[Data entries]
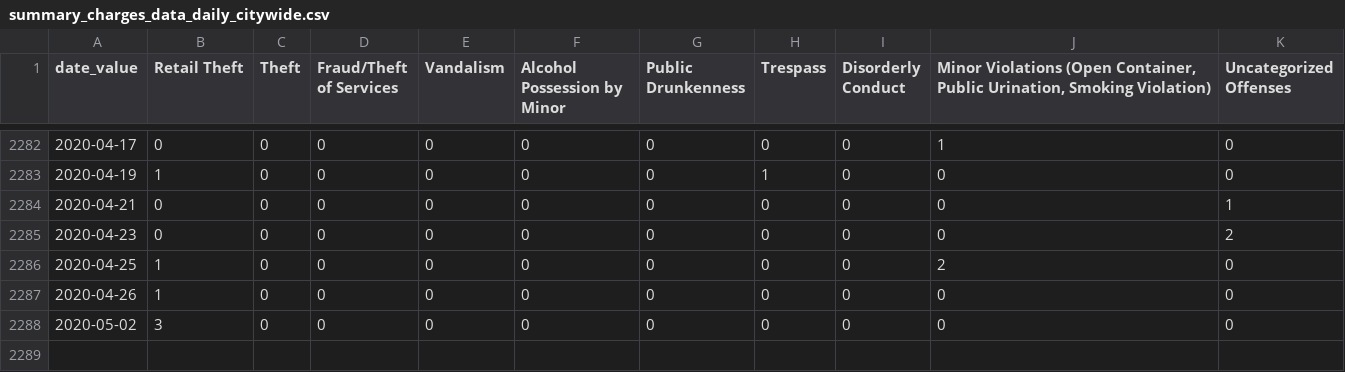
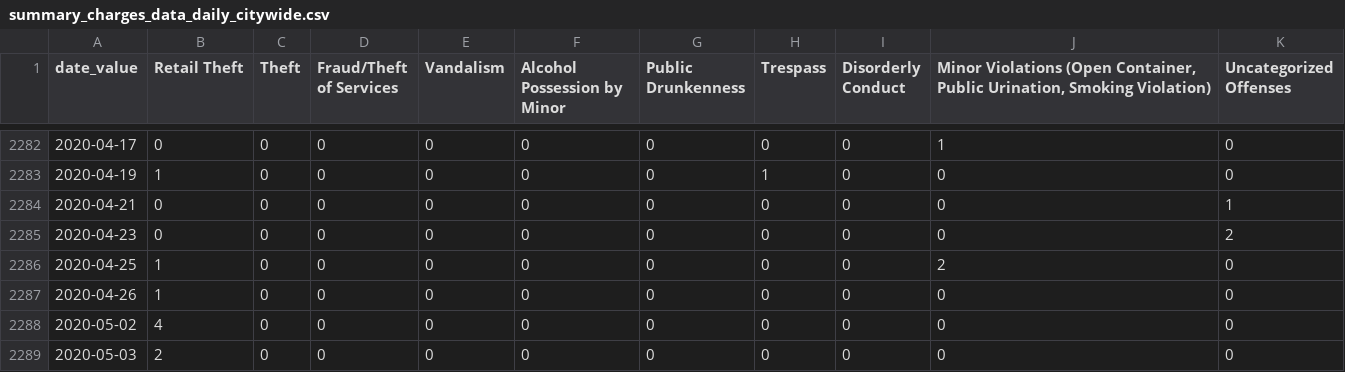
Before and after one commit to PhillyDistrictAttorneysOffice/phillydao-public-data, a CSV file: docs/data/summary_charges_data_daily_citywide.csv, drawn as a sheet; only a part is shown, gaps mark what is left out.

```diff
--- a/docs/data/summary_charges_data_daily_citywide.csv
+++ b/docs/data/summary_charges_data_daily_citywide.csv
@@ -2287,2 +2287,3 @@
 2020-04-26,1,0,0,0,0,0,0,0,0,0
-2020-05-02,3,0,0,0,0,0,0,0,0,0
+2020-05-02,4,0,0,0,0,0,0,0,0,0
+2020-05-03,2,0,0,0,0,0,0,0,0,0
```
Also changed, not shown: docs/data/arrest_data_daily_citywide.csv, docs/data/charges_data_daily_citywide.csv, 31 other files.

...

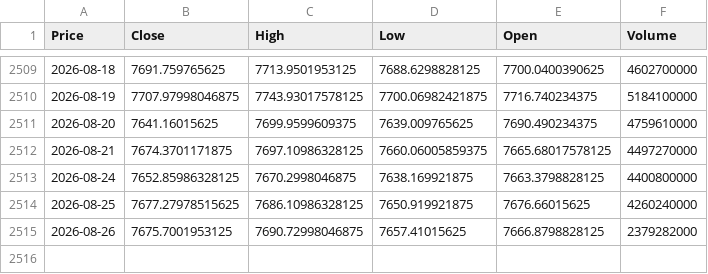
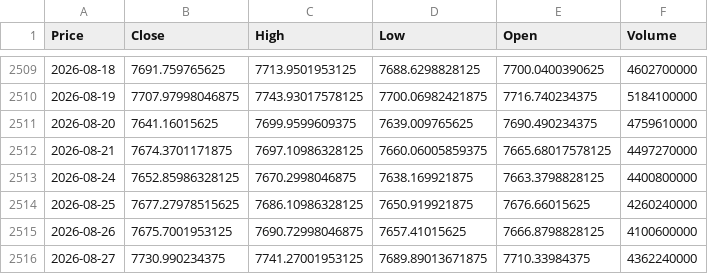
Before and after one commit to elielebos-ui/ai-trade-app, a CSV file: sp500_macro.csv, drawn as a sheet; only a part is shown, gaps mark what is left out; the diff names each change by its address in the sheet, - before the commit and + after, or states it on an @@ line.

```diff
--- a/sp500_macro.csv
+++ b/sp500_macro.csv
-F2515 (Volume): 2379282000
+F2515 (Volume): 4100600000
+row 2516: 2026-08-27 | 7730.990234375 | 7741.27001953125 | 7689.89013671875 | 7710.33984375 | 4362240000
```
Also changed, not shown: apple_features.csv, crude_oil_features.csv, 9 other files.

---

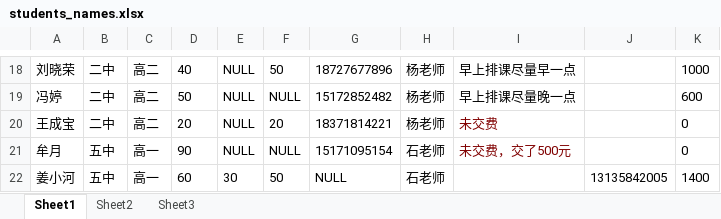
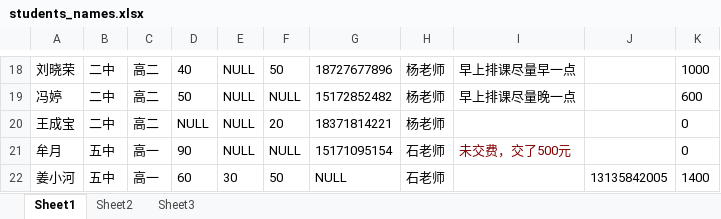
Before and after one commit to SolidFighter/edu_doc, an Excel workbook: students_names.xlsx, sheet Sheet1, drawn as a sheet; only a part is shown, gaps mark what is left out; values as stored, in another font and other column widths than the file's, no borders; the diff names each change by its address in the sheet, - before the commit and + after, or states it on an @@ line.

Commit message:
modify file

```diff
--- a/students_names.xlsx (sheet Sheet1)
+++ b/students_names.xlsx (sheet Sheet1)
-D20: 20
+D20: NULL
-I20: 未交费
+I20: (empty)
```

■ **YOUR GOAL**: In the lines above, find the word "docs" and copy each line that contains it.

■ **ANSWER TO THIS EXERCISE**:
Before and after one commit to PhillyDistrictAttorneysOffice/phillydao-public-data, a CSV file: docs/data/summary_charges_data_daily_citywide.csv, drawn as a sheet; only a part is shown, gaps mark what is left out.
--- a/docs/data/summary_charges_data_daily_citywide.csv
+++ b/docs/data/summary_charges_data_daily_citywide.csv
Also changed, not shown: docs/data/arrest_data_daily_citywide.csv, docs/data/charges_data_daily_citywide.csv, 31 other files.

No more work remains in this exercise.